- Instructions for the task
Return the data word for word. Pictures are to be omitted.

Records excerpted from a collection:
——

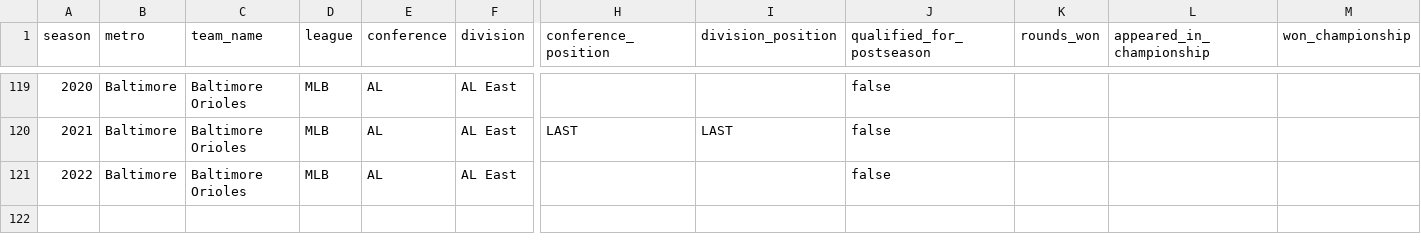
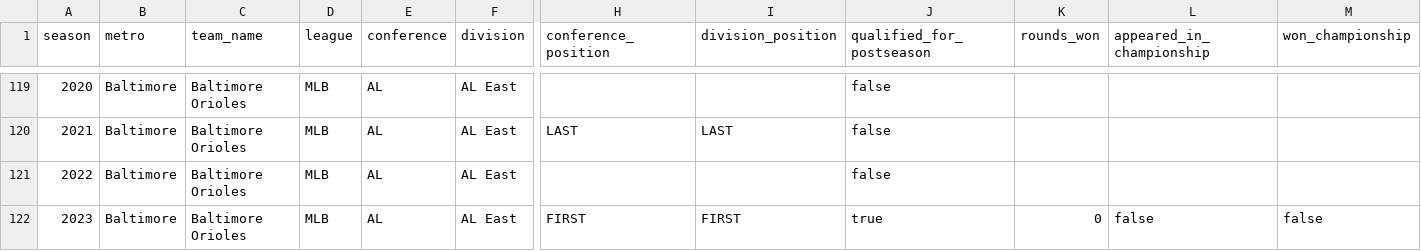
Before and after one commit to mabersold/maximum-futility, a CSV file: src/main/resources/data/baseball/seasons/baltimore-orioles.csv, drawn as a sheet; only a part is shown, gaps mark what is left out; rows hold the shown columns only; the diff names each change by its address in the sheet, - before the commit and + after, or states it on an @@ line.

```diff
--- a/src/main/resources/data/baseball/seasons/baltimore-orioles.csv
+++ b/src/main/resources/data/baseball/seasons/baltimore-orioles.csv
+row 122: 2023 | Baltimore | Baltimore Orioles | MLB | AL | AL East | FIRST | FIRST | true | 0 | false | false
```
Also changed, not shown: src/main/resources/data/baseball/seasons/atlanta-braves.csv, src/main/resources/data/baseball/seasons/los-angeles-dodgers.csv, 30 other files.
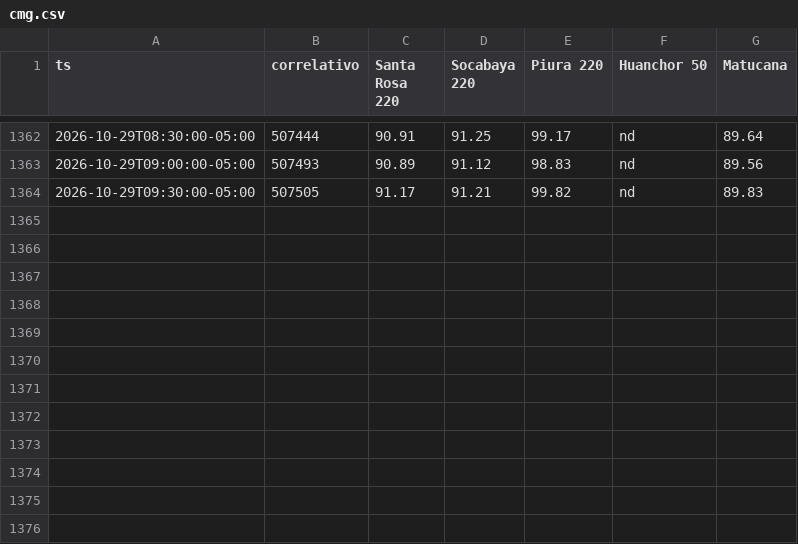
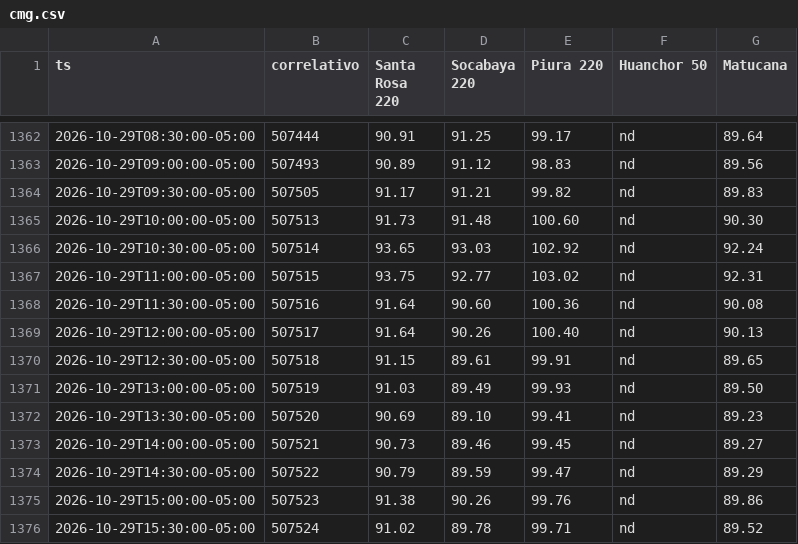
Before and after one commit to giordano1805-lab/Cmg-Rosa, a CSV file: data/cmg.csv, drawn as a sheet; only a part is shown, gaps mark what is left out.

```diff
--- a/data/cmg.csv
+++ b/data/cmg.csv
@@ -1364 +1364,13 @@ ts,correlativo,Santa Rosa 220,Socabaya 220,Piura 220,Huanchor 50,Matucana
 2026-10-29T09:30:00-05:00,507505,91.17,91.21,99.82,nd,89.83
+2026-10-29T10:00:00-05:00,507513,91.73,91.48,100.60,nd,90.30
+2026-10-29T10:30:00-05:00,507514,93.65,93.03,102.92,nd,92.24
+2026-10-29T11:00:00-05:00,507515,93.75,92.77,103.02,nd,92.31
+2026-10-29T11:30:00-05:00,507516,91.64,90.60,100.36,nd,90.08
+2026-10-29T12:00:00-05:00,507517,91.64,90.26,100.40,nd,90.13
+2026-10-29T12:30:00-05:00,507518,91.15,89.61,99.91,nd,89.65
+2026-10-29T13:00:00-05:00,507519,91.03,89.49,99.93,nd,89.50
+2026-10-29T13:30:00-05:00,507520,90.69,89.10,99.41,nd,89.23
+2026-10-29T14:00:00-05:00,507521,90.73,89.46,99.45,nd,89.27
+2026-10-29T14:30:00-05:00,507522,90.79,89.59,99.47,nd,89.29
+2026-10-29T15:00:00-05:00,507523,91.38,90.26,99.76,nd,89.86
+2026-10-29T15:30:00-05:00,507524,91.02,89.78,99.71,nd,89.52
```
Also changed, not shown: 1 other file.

——

- Answer section
Before and after one commit to mabersold/maximum-futility, a CSV file: src/main/resources/data/baseball/seasons/baltimore-orioles.csv, drawn as a sheet; only a part is shown, gaps mark what is left out; rows hold the shown columns only; the diff names each change by its address in the sheet, - before the commit and + after, or states it on an @@ line.

```diff
--- a/src/main/resources/data/baseball/seasons/baltimore-orioles.csv
+++ b/src/main/resources/data/baseball/seasons/baltimore-orioles.csv
+row 122: 2023 | Baltimore | Baltimore Orioles | MLB | AL | AL East | FIRST | FIRST | true | 0 | false | false
```
Also changed, not shown: src/main/resources/data/baseball/seasons/atlanta-braves.csv, src/main/resources/data/baseball/seasons/los-angeles-dodgers.csv, 30 other files.
Before and after one commit to giordano1805-lab/Cmg-Rosa, a CSV file: data/cmg.csv, drawn as a sheet; only a part is shown, gaps mark what is left out.

```diff
--- a/data/cmg.csv
+++ b/data/cmg.csv
@@ -1364 +1364,13 @@ ts,correlativo,Santa Rosa 220,Socabaya 220,Piura 220,Huanchor 50,Matucana
 2026-10-29T09:30:00-05:00,507505,91.17,91.21,99.82,nd,89.83
+2026-10-29T10:00:00-05:00,507513,91.73,91.48,100.60,nd,90.30
+2026-10-29T10:30:00-05:00,507514,93.65,93.03,102.92,nd,92.24
+2026-10-29T11:00:00-05:00,507515,93.75,92.77,103.02,nd,92.31
+2026-10-29T11:30:00-05:00,507516,91.64,90.60,100.36,nd,90.08
+2026-10-29T12:00:00-05:00,507517,91.64,90.26,100.40,nd,90.13
+2026-10-29T12:30:00-05:00,507518,91.15,89.61,99.91,nd,89.65
+2026-10-29T13:00:00-05:00,507519,91.03,89.49,99.93,nd,89.50
+2026-10-29T13:30:00-05:00,507520,90.69,89.10,99.41,nd,89.23
+2026-10-29T14:00:00-05:00,507521,90.73,89.46,99.45,nd,89.27
+2026-10-29T14:30:00-05:00,507522,90.79,89.59,99.47,nd,89.29
+2026-10-29T15:00:00-05:00,507523,91.38,90.26,99.76,nd,89.86
+2026-10-29T15:30:00-05:00,507524,91.02,89.78,99.71,nd,89.52
```
Also changed, not shown: 1 other file.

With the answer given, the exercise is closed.